Chauncey Jung

Chauncey Jung

Chauncey is a contributor to Inkstone. He is a China internet specialist who has previously worked for various Chinese internet companies in Beijing.
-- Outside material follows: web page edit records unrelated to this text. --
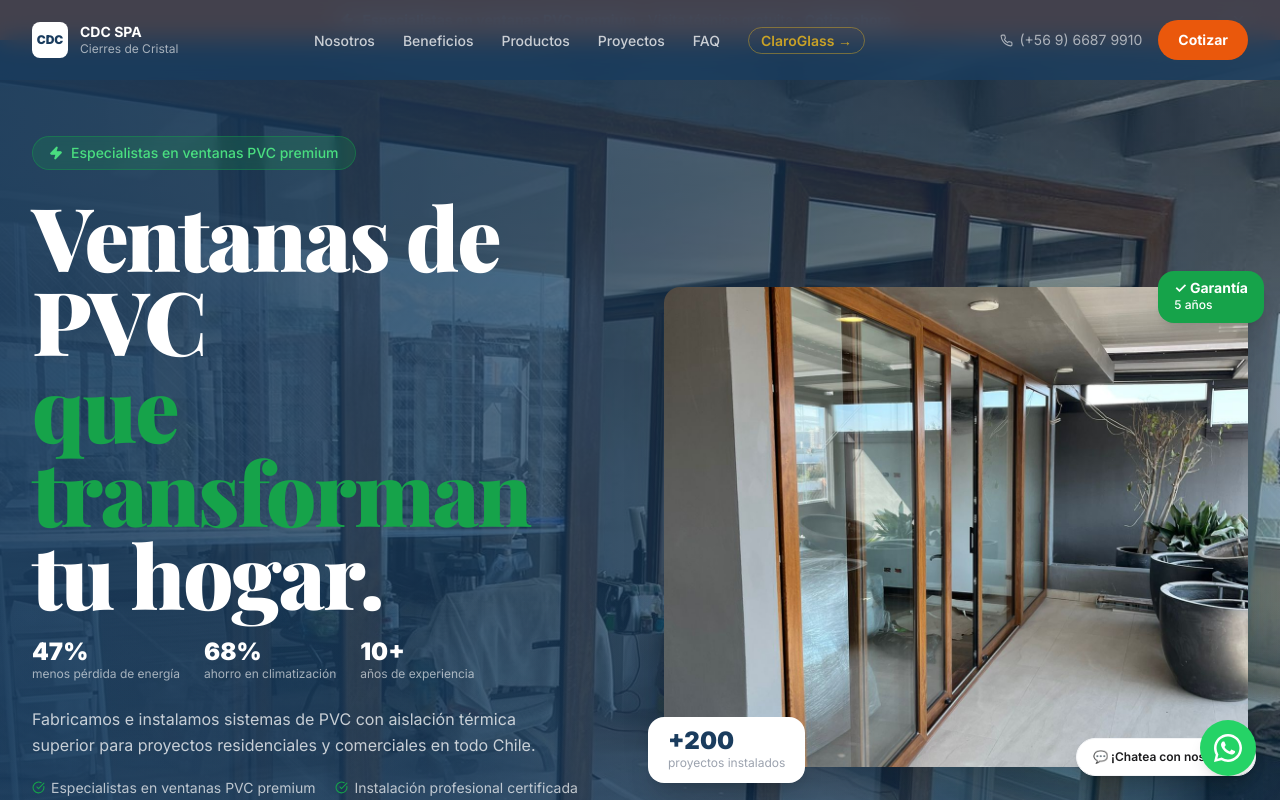
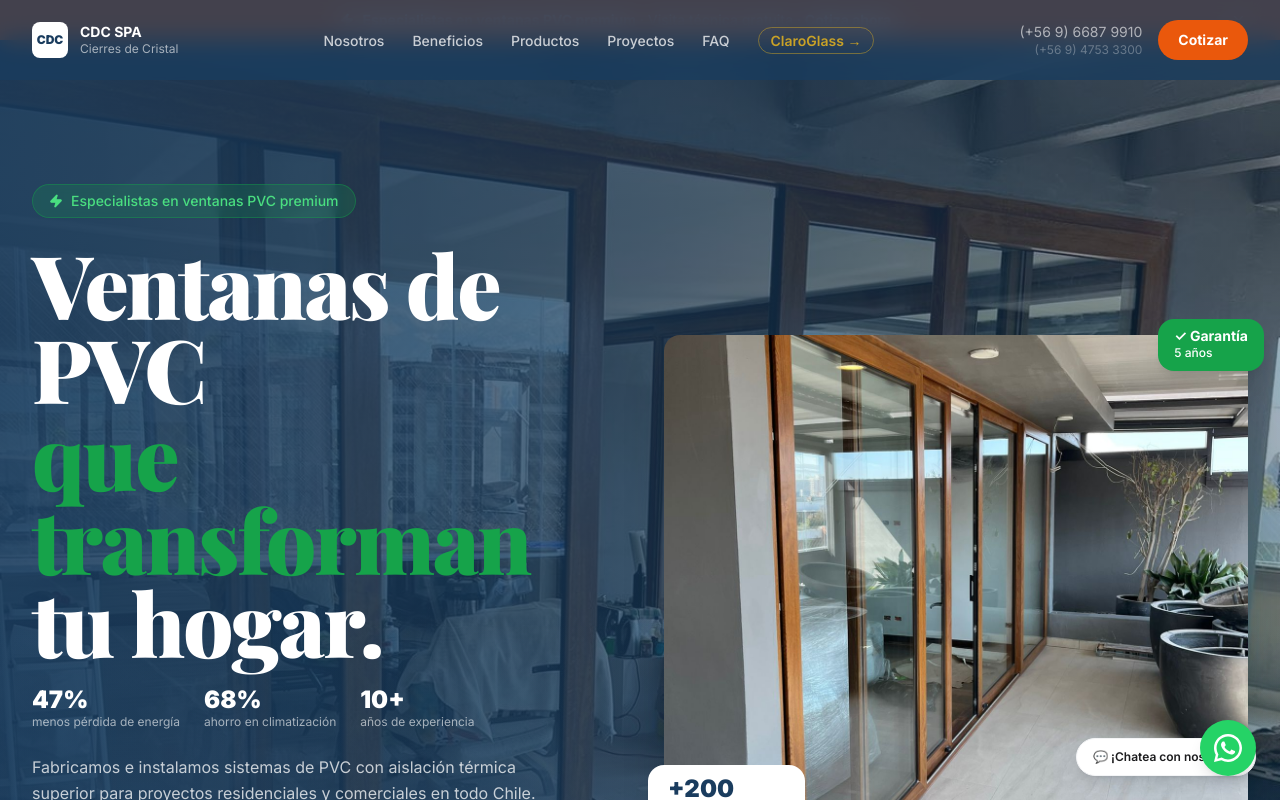
Before and after one commit to JuanJoContreras/landing.cdcspa.0, a Next.js app: page / in a window 1280 px wide. Shown: the top 800 px of the page. Built offline with nearby package versions, Linux system fonts and the light colour scheme.

Commit message:
fix: telefonos sin enlace clickeable, hero pt-36 sobre navbar+banner

```diff
--- a/src/components/sections/Hero.tsx
+++ b/src/components/sections/Hero.tsx
@@ -36,8 +36,8 @@ export function Hero() {
       {/* Decorative glow */}
       <div className="absolute top-1/3 right-0 w-96 h-96 bg-[#16A34A]/10 rounded-full blur-3xl pointer-events-none" />
 
-      {/* Content */}
-      <div className="relative z-10 max-w-7xl mx-auto px-4 sm:px-6 lg:px-8 pt-24 pb-16 w-full">
+      {/* Content — pt-36 cubre navbar (80px) + banner (~40px) + margen */}
+      <div className="relative z-10 max-w-7xl mx-auto px-4 sm:px-6 lg:px-8 pt-36 pb-16 w-full">
         <div className="grid lg:grid-cols-2 gap-12 items-center">
 
           {/* Left */}
--- a/src/components/sections/Navbar.tsx
+++ b/src/components/sections/Navbar.tsx
@@ -4,6 +4,8 @@ import { useState, useEffect } from "react";
 import { motion, AnimatePresence } from "framer-motion";
 import { Menu, X, Phone } from "lucide-react";
 import { PHONE_DISPLAY } from "@/lib/utils";
+
+const PHONE_SECONDARY = "(+56 9) 4753 3300";
 
 const navLinks = [
   { href: "#nosotros", label: "Nosotros" },
@@ -85,10 +87,10 @@ export function Navbar() {
 
           {/* Desktop right */}
           <div className="hidden md:flex items-center gap-4 shrink-0">
-            <a href="tel:+56966879910" className="flex items-center gap-1.5 text-white/60 hover:text-white text-sm transition-colors whitespace-nowrap">
-              <Phone size={13} aria-hidden />
-              <span className="hidden xl:inline">{PHONE_DISPLAY}</span>
-            </a>
+            <div className="flex flex-col items-end text-sm">
+              <span className="text-white/60">{PHONE_DISPLAY}</span>
+              <span className="text-white/30 text-xs select-none">{PHONE_SECONDARY}</span>
+            </div>
             <button
               onClick={() => handleNavClick("#cotizar")}
               className="bg-[#EA580C] hover:bg-[#C2410C] text-white font-bold text-sm px-5 py-2.5 rounded-full transition-all whitespace-nowrap hover:-translate-y-0.5"
@@ -138,9 +140,10 @@ export function Navbar() {
                 ClaroGlass →
               </a>
               <div className="pt-3 flex flex-col gap-2">
-                <a href="tel:+56966879910" className="flex items-center gap-2 text-white/50 px-4 py-2 text-sm">
-                  <Phone size={13} /> {PHONE_DISPLAY}
-                </a>
+                <div className="flex flex-col px-4 py-2 text-sm">
+                  <span className="text-white/50">{PHONE_DISPLAY}</span>
+                  <span className="text-white/30 text-xs select-none">{PHONE_SECONDARY}</span>
+                </div>
                 <button
                   onClick={() => handleNavClick("#cotizar")}
                   className="bg-[#EA580C] text-white font-bold w-full py-3 rounded-full text-sm hover:bg-[#C2410C] transition-colors"
```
The year the Chinese propaganda machine failed spectacularly
If President Xi Jinping’s team carries out annual job appraisals, China’s overseas propaganda team will surely be found to have performed catastrophically.  Whether it is Hong Kong or Xinjiang, Huawei or the trade war with the United States, the Chinese regime has had a string of notable public relations failures this year. While the regime’s propaganda efforts have worked quite well on the domestic audience, mainly because of the Great Firewall, the overseas propaganda arm has suffered major defeats.  Despite deploying numerous resources via official and unofficial channels, the regime has not only failed to achieve its intended purpose of interacting well with the rest of the world but als
Chinese crusader against ‘fake’ kung fu meets his worst enemy yet
In a boxing ring in northwestern China last month, controversial mixed martial arts fighter Xu Xiaodong found himself up against a kung fu master who professed the ability to paralyze an opponent with the jab of his finger. This mystical technique is sometimes called the “death touch.” But on May 18, touch was probably the last thing the kung fu master Lu Gang wanted. Xu landed punch after punch to his face. Forty seconds and one broken nose later, the fight was over. Over the past two years, 41-year-old Xu has made headlines for winning bouts against self-proclaimed masters of kung fu, or Chinese martial arts, in unusually high-profile matches. His challenge to old-school kung fu masters h
China’s toxic work culture is about money – and peer pressure
You go to work at 9am, and you leave at 9pm. Every day, six days a week. It’s known as “996,” a 72-hour work week that’s become the new normal in the Chinese tech industry. Many of the leading Chinese tech companies, including Alibaba (which owns Inkstone), JD.com, Bytedance and Huawei all have staff running on this schedule, according to a crowdsourced document naming and shaming some 40 tech companies on Github, a popular code-hosting site where two Chinese software developers have started an anti-996 campaign. The protest has a homepage cheekily named 996.ICU. It means that if you work 996 long enough, you will end up in an intensive care unit. But things are not supposed to be this way
What Communists do in China’s tech companies
If you were surprised that Chinese billionaire Jack Ma is a member of the Chinese Communist Party, the next fact will blow your mind: the party is a fixture in virtually all Chinese businesses. Many people reacted in shock to recent reports that the founder of Chinese tech juggernaut Alibaba (which owns Inkstone) is a member of the Communist Party. These people could not wrap their heads around Ma’s tremendous wealth and his association with a party that was founded to bring down capitalism and build a classless society. But people who understand how labels can outlive the reality raised a different, and arguably better, question: so what? It’s not a question of whether the party wields infl